I was reading the newspaper a couple of days ago and I came across an Associated Press story quoting professor and anthropologist Richard Leakey. It struck me how appropriate this might be when thinking about bunkai and what may have befallen karate in the 20th century. I have often wondered--and been alternately perplexed and exasperated--about the different schools/kans of Goju-ryu and how there are noticeable differences in their kata. Why, if they all studied under Miyagi Chojun sensei or even, in some cases, under Higashionna sensei? Some people have suggested that the katas differ because the teachers are emphasizing different bunkai. But if a kata is meant to aid memory--that is, if the kata itself is a memory aid so that one doesn't forget the bunkai, it doesn't really make sense to change the kata. Rather, I've come to believe, though admittedly on scant evidence, that the different ways of doing some of the katas--there are exceptions--were different ways of doing the same bunkai. But all of that's perhaps neither here nor there.
|Seiunchin elbow technique|
|Seiunchin elbow bunkai|
If, as Richard Leakey suggests, extinction is more the norm and preservation the exception, could this be what happened to an understanding of karate in the 20th century? Certainly we have the forms/katas, but the wide disparity in bunkai--in the analysis of kata--suggests to me that perhaps something has been lost. Perhaps true understanding has been lost. Or principles. Or bunkai. The "environmental change" that Leakey refers to in this case would be the atmosphere in pre-WWII Japan.
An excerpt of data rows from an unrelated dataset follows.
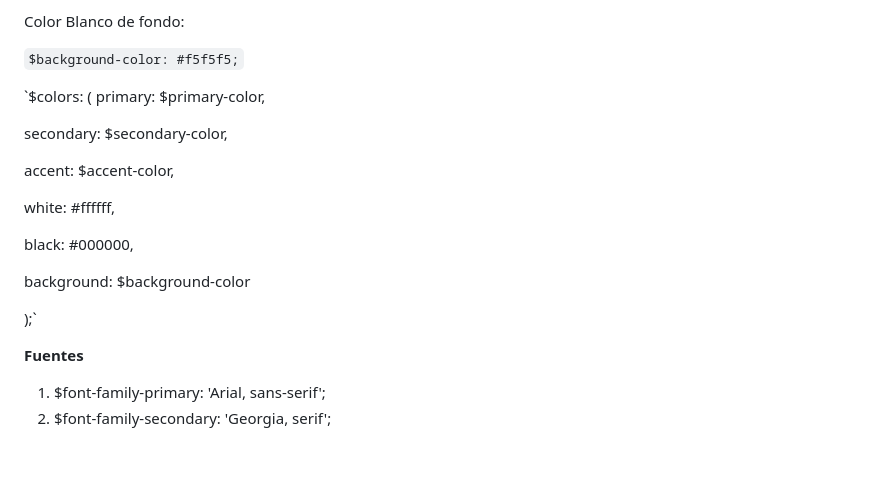
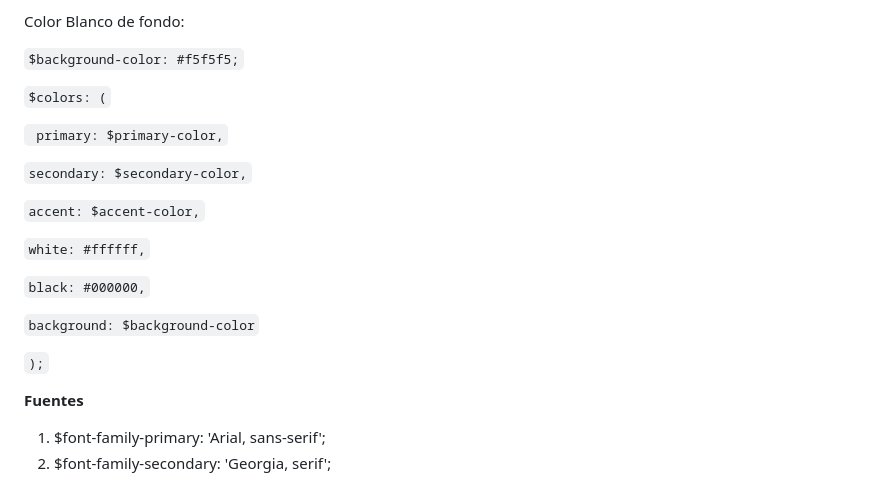
Before and after one commit to RaulRivas04/Proyecto-Sass, a Markdown page: README.md, the part around the change. Drawn GitHub-style; blank space fills up the shorter version.

```diff
--- a/README.md
+++ b/README.md
@@ -18,20 +18,21 @@ Color Blanco de fondo:
 
 `$background-color: #f5f5f5;`
 
-`$colors: (
-  primary: $primary-color,
+`$colors: (`
 
-  secondary: $secondary-color,
+ ` primary: $primary-color,`
 
-  accent: $accent-color,
+  `secondary: $secondary-color,`
 
-  white: #ffffff,
+  `accent: $accent-color,`
 
-  black: #000000,
+  `white: #ffffff,`
 
-  background: $background-color
+  `black: #000000,`
 
-  );`
+  `background: $background-color`
+
+   `);`
 
 
 **Fuentes**
```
Read the notes of the 1936 gathering of karate masters and how discussion turns to de-emphasizing the martial or lethal nature of karate and turns to stressing physical fitness for the public. The climate and the environment was changing and this may have driven karate to change as well. It may not have died off. It may not be a case of extinction, but it is very likely that something may have been "lost," left to the archaeologists to recover, to piece together from the scant evidence we have, the bones. But it's a guess in any case, isn't it?